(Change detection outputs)

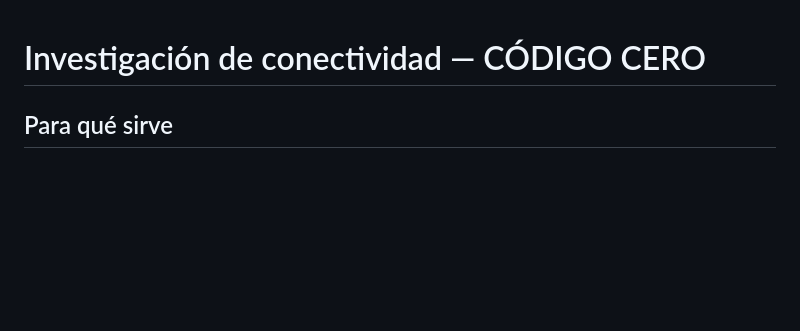
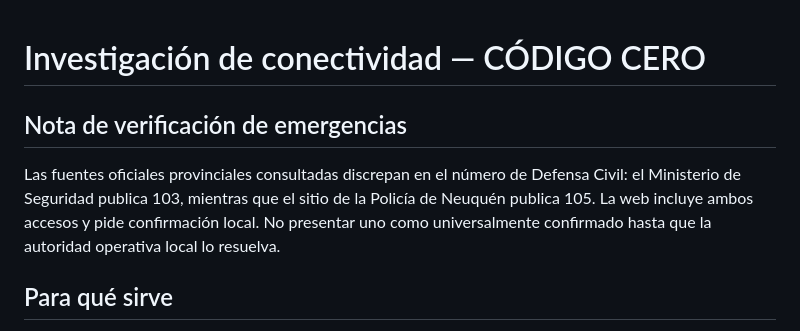
Before and after one commit to eliasmartinezcultural-glitch/C-DIGO-CERO, a Markdown page: MAPA-CONECTIVIDAD.md, the part around the change. Rendered like a GitHub page; blank space fills up the shorter version.

Commit message:
Anota validación de números de emergencia en la investigación

```diff
--- a/MAPA-CONECTIVIDAD.md
+++ b/MAPA-CONECTIVIDAD.md
@@ -1,4 +1,7 @@
 # Investigación de conectividad — CÓDIGO CERO
+
+## Nota de verificación de emergencias
+Las fuentes oficiales provinciales consultadas discrepan en el número de Defensa Civil: el Ministerio de Seguridad publica 103, mientras que el sitio de la Policía de Neuquén publica 105. La web incluye ambos accesos y pide confirmación local. No presentar uno como universalmente confirmado hasta que la autoridad operativa local lo resuelva.
 
 ## Para qué sirve
 Documentar fuentes públicas para estudiar cobertura y radiobases alrededor de San Patricio del Chañar y orientar una futura coordinación con operadores y organismos. Esta investigación no certifica la cobertura real de cada picada ni permite conectar la web a una torre.
```
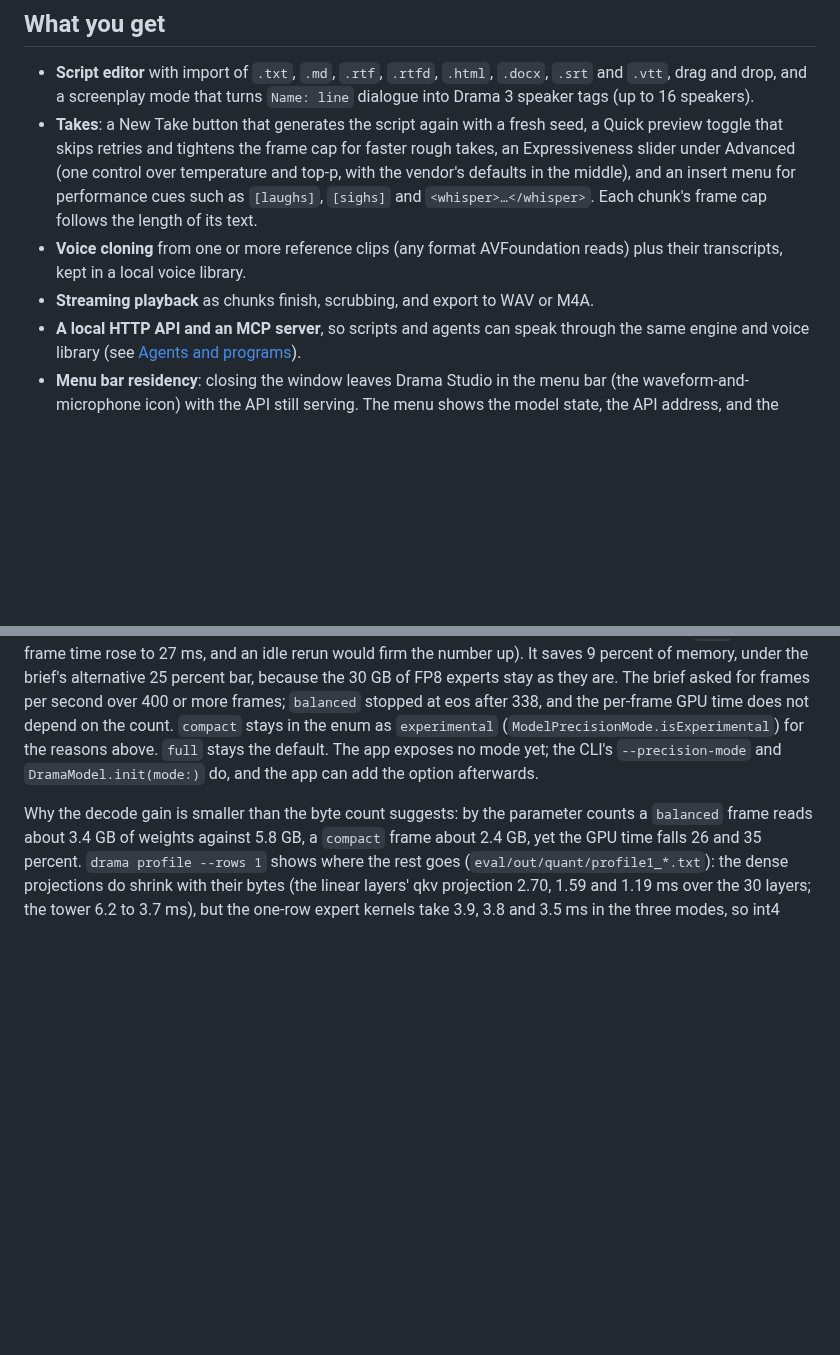
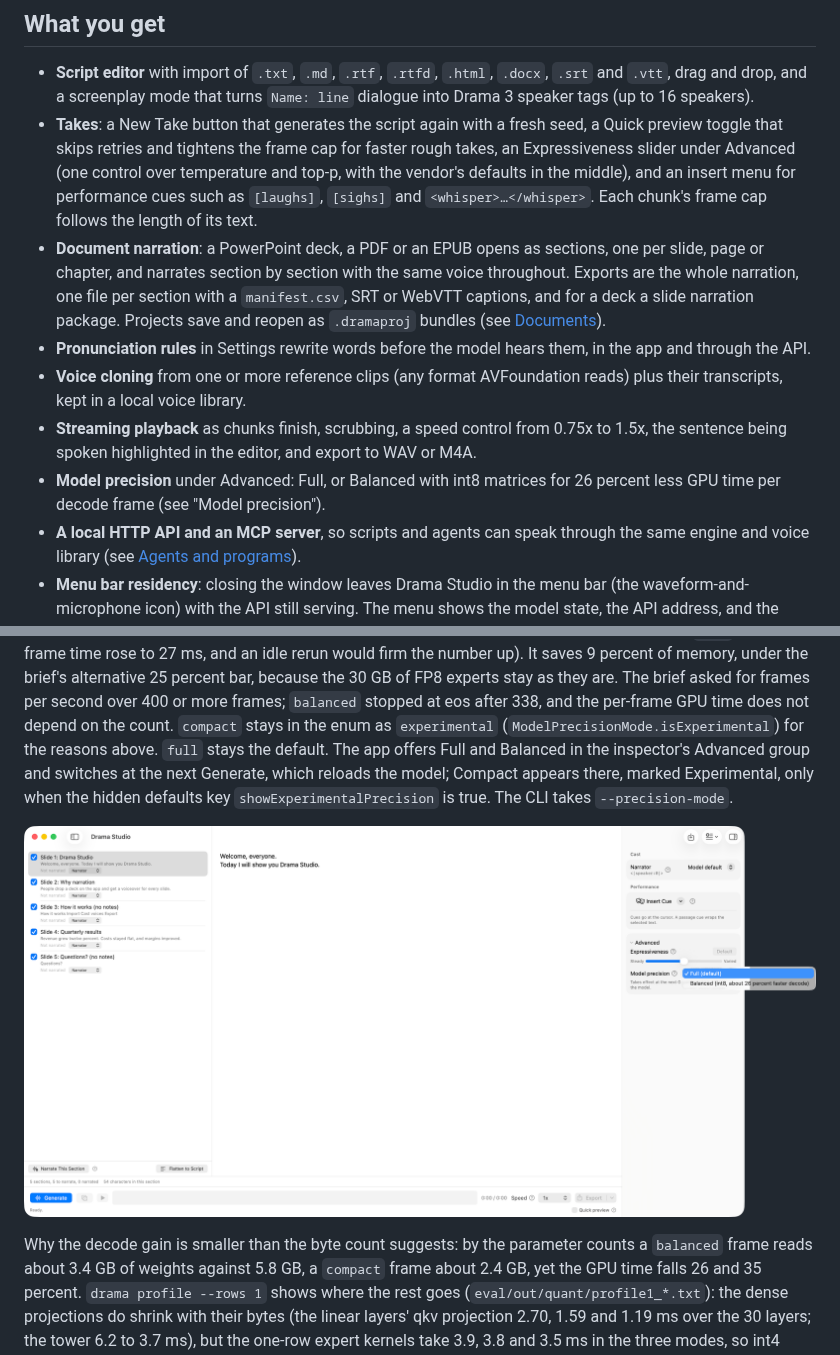
Before and after one commit to maralski/drama-studio, a Markdown page: README.md, 2 parts joined by grey strips. Rendered like a GitHub page; pictures changed too: docs/screenshots/model-precision-picker.png (added); blank space fills up the shorter version.

```diff
--- a/README.md
+++ b/README.md
@@ -21,9 +21,21 @@ cloning a real person's voice without their consent is not permitted.
   over temperature and top-p, with the vendor's defaults in the middle), and an
   insert menu for performance cues such as `[laughs]`, `[sighs]` and
   `<whisper>…</whisper>`. Each chunk's frame cap follows the length of its text.
+- **Document narration**: a PowerPoint deck, a PDF or an EPUB opens as
+  sections, one per slide, page or chapter, and narrates section by section
+  with the same voice throughout. Exports are the whole narration, one file
+  per section with a `manifest.csv`, SRT or WebVTT captions, and for a deck a
+  slide narration package. Projects save and reopen as `.dramaproj` bundles
+  (see [Documents](#documents)).
+- **Pronunciation rules** in Settings rewrite words before the model hears
+  them, in the app and through the API.
 - **Voice cloning** from one or more reference clips (any format AVFoundation
   reads) plus their transcripts, kept in a local voice library.
-- **Streaming playback** as chunks finish, scrubbing, and export to WAV or M4A.
+- **Streaming playback** as chunks finish, scrubbing, a speed control from
+  0.75x to 1.5x, the sentence being spoken highlighted in the editor, and
+  export to WAV or M4A.
+- **Model precision** under Advanced: Full, or Balanced with int8 matrices for
+  26 percent less GPU time per decode frame (see "Model precision").
 - **A local HTTP API and an MCP server**, so scripts and agents can speak
   through the same engine and voice library (see
   [Agents and programs](#agents-and-programs)).
@@ -751,8 +807,12 @@ are. The brief asked for frames per second over 400 or more frames;
 `balanced` stopped at eos after 338, and the per-frame GPU time does not
 depend on the count. `compact` stays in the enum as `experimental`
 (`ModelPrecisionMode.isExperimental`) for the reasons above. `full` stays
-the default. The app exposes no mode yet; the CLI's `--precision-mode` and
-`DramaModel.init(mode:)` do, and the app can add the option afterwards.
+the default. The app offers Full and Balanced in the inspector's Advanced
+group and switches at the next Generate, which reloads the model; Compact
+appears there, marked Experimental, only when the hidden defaults key
+`showExperimentalPrecision` is true. The CLI takes `--precision-mode`.
+
+![The model precision picker under Advanced](docs/screenshots/model-precision-picker.png)
 
 Why the decode gain is smaller than the byte count suggests: by the
 parameter counts a `balanced` frame reads about 3.4 GB of weights against
```
Also changed, not shown: other parts of README.md (+44 -0 lines), docs/screenshots/document-export-menu.png (added), docs/screenshots/document-sections.png (added).
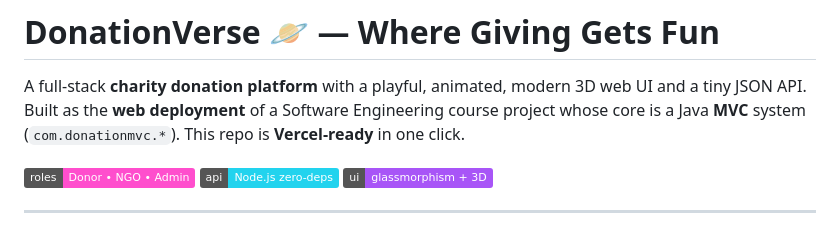
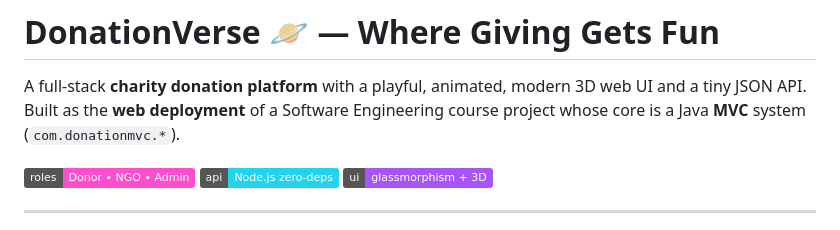
Before and after one commit to MariamMohamed111100/charity-donation-system, a Markdown page: README.md, the part around the change. Drawn GitHub-style; badges without logos.

```diff
--- a/README.md
+++ b/README.md
@@ -2,7 +2,7 @@
 
 A full-stack **charity donation platform** with a playful, animated, modern 3D web UI and a tiny JSON API.
 Built as the **web deployment** of a Software Engineering course project whose core is a Java **MVC** system
-(`com.donationmvc.*`). This repo is **Vercel-ready** in one click.
+(`com.donationmvc.*`).
 
 ![roles](https://img.shields.io/badge/roles-Donor%20%E2%80%A2%20NGO%20%E2%80%A2%20Admin-ff4ecd)
 ![api](https://img.shields.io/badge/api-Node.js%20zero--deps-22d3ee)
```
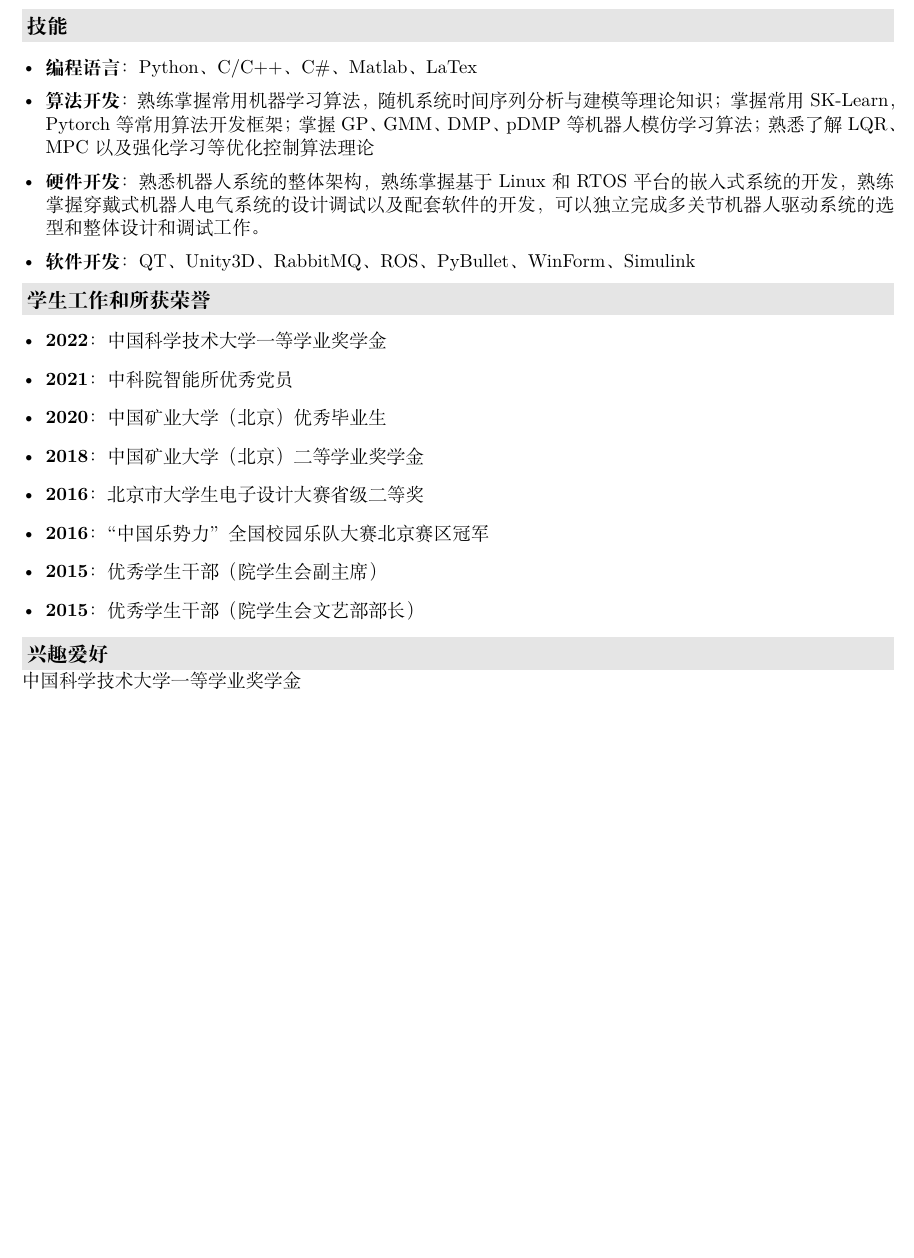
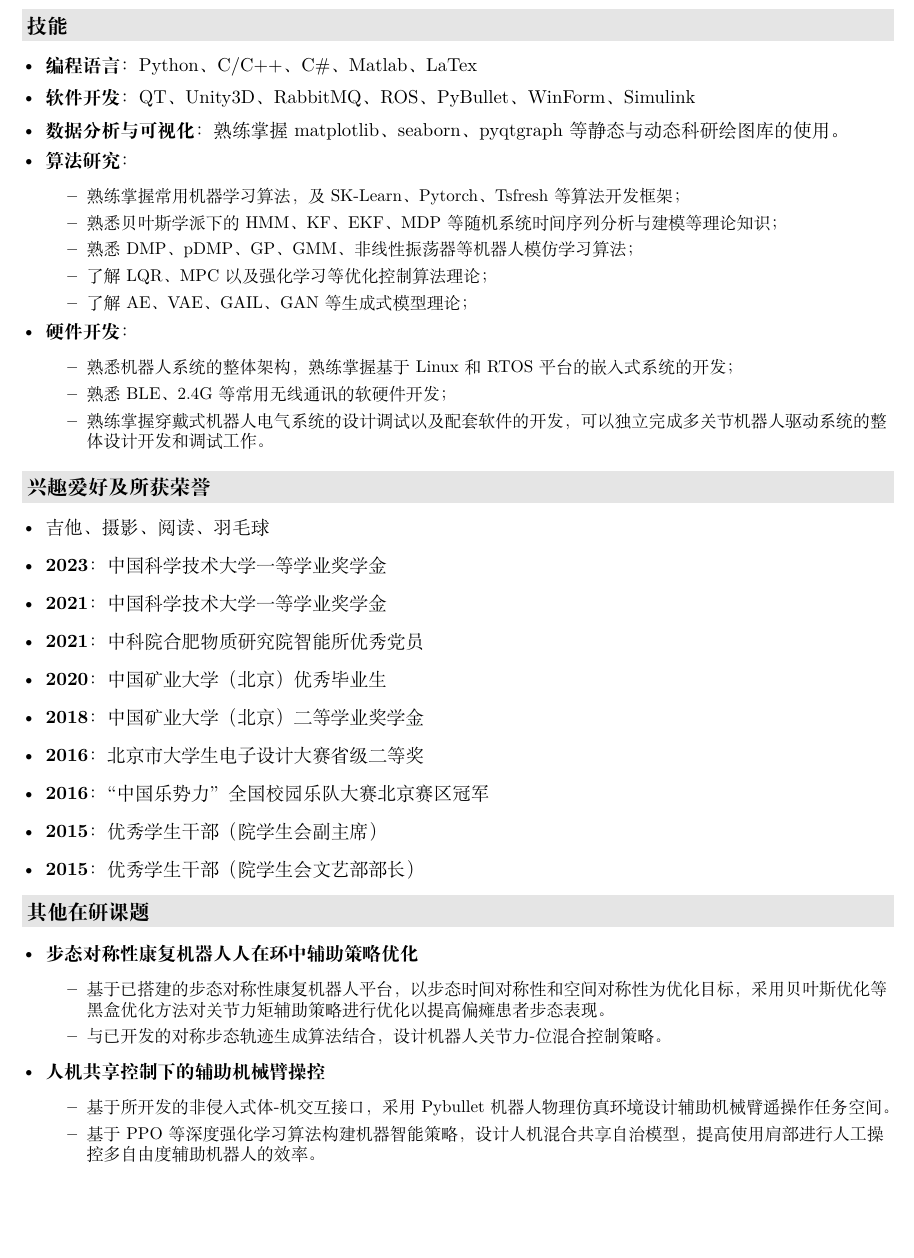
Before and after one commit to EricRongkai/AcademicResume_LaTex, a LaTeX CV (resume.tex, which reads description/others.tex, description/viewpoint.tex): part of page 3 of 4 before the commit and part of page 3 of 3 after it, cut so that both start at the same text, the shorter picture padded with empty space. Compiled offline with XeLaTeX; a missing font is replaced by an installed copy or a similar font.

Commit message:
2023/6/8

```diff
--- a/description/others.tex
+++ b/description/others.tex
@@ -24,14 +24,35 @@
 
 \vspace{-2mm}
 \begin{itemize}[leftmargin=*]
-  \item \justify{\textbf{算法开发}：熟练掌握常用机器学习算法，随机系统时间序列分析与建模等理论知识；掌握常用SK-Learn，Pytorch等常用算法开发框架；掌握GP、GMM、DMP、pDMP等机器人模仿学习算法；熟悉了解LQR、MPC以及强化学习等优化控制算法理论}
+  \item \justify{\textbf{软件开发}：QT、Unity3D、RabbitMQ、ROS、PyBullet、WinForm、Simulink}
 \end{itemize}
+
 \vspace{-2mm}
 \begin{itemize}[leftmargin=*]
-  \item \justify{\textbf{硬件开发}：熟悉机器人系统的整体架构，熟练掌握基于Linux和RTOS平台的嵌入式系统的开发，熟练掌握穿戴式机器人电气系统的设计调试以及配套软件的开发，可以独立完成多关节机器人驱动系统的选型和整体设计和调试工作。}
+  \item \justify{\textbf{数据分析与可视化}：熟练掌握matplotlib、seaborn、pyqtgraph等静态与动态科研绘图库的使用。
+  }
 \end{itemize}
+
 \vspace{-2mm}
 \begin{itemize}[leftmargin=*]
-  \item \justify{\textbf{软件开发}：QT、Unity3D、RabbitMQ、ROS、PyBullet、WinForm、Simulink}
+  \item \textbf{算法研究}：
+  {\small
+  \begin{itemize}
+    \item 熟练掌握常用机器学习算法，及SK-Learn、Pytorch、Tsfresh等算法开发框架；
+    \item 熟悉贝叶斯学派下的HMM、KF、EKF、MDP等随机系统时间序列分析与建模等理论知识；
+    \item 熟悉DMP、pDMP、GP、GMM、非线性振荡器等机器人模仿学习算法；
+    \item 了解LQR、MPC以及强化学习等优化控制算法理论；
+    \item 了解AE、VAE、GAIL、GAN等生成式模型理论；
+  \end{itemize}}
 \end{itemize}
-\vspace{2mm}
+
+\vspace{-6mm}
+\begin{itemize}[leftmargin=*]
+  \item \textbf{硬件开发}：
+  {\small
+  \begin{itemize}
+    \item 熟悉机器人系统的整体架构，熟练掌握基于Linux和RTOS平台的嵌入式系统的开发；
+    \item 熟悉BLE、2.4G等常用无线通讯的软硬件开发；
+    \item 熟练掌握穿戴式机器人电气系统的设计调试以及配套软件的开发，可以独立完成多关节机器人驱动系统的整体设计开发和调试工作。
+  \end{itemize}}
+\end{itemize}
--- a/description/viewpoint.tex
+++ b/description/viewpoint.tex
@@ -1,7 +1,9 @@
-\resheading{学生工作和所获荣誉}
+\resheading{兴趣爱好及所获荣誉}
   \begin{itemize}[leftmargin=*]
-    \item \textbf{2022}：中国科学技术大学一等学业奖学金
-    \item \textbf{2021}：中科院智能所优秀党员
+    \item 吉他、摄影、阅读、羽毛球
+    \item \textbf{2023}：中国科学技术大学一等学业奖学金
+    \item \textbf{2021}：中国科学技术大学一等学业奖学金
+    \item \textbf{2021}：中科院合肥物质研究院智能所优秀党员
     \item \textbf{2020}：中国矿业大学（北京）优秀毕业生
     \item \textbf{2018}：中国矿业大学（北京）二等学业奖学金
     \item \textbf{2016}：北京市大学生电子设计大赛省级二等奖
@@ -10,6 +12,20 @@
     \item \textbf{2015}：优秀学生干部（院学生会文艺部部长）
   \end{itemize}
 
-\resheading{兴趣爱好}
-\vspace{2mm}
-  中国科学技术大学一等学业奖学金
+\resheading{其他在研课题}
+\begin{itemize}[leftmargin=*]
+  \item \ressubsingleline{步态对称性康复机器人人在环中辅助策略优化}{}{}
+  {\small
+  \begin{itemize}
+    \item 基于已搭建的步态对称性康复机器人平台，以步态时间对称性和空间对称性为优化目标，采用贝叶斯优化等黑盒优化方法对关节力矩辅助策略进行优化以提高偏瘫患者步态表现。
+    \item 与已开发的对称步态轨迹生成算法结合，设计机器人关节力-位混合控制策略。
+  \end{itemize}
+  }
+  \item \ressubsingleline{人机共享控制下的辅助机械臂操控}{}{}
+  {\small
+  \begin{itemize}
+    \item 基于所开发的非侵入式体-机交互接口，采用Pybullet机器人物理仿真环境设计辅助机械臂遥操作任务空间。
+    \item 基于PPO等深度强化学习算法构建机器智能策略，设计人机混合共享自治模型，提高使用肩部进行人工操控多自由度辅助机器人的效率。
+  \end{itemize}
+  }
+\end{itemize}
--- a/resume.tex
+++ b/resume.tex
@@ -5,7 +5,6 @@
 
 \begin{document}
 % \begin{CJK*}{UTF8}{gbsn} % uncomment  for sharelatex.com
-\newfontfamily\myfont{KaiTi}
 
 \input{description/header}
 \input{description/introduction}
@@ -20,4 +19,3 @@
 
 % \end{CJK*}
 
-\newpage
```
Also changed, not shown: description/awards.tex (+7 -4 lines), resume.pdf, resume.tex (13 more changed lines).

» **DESCRIPTION OF THE TASK**
If a line above holds the word "justify", count it; then say how many such lines there are and nothing else.

» **RESPONSE**
5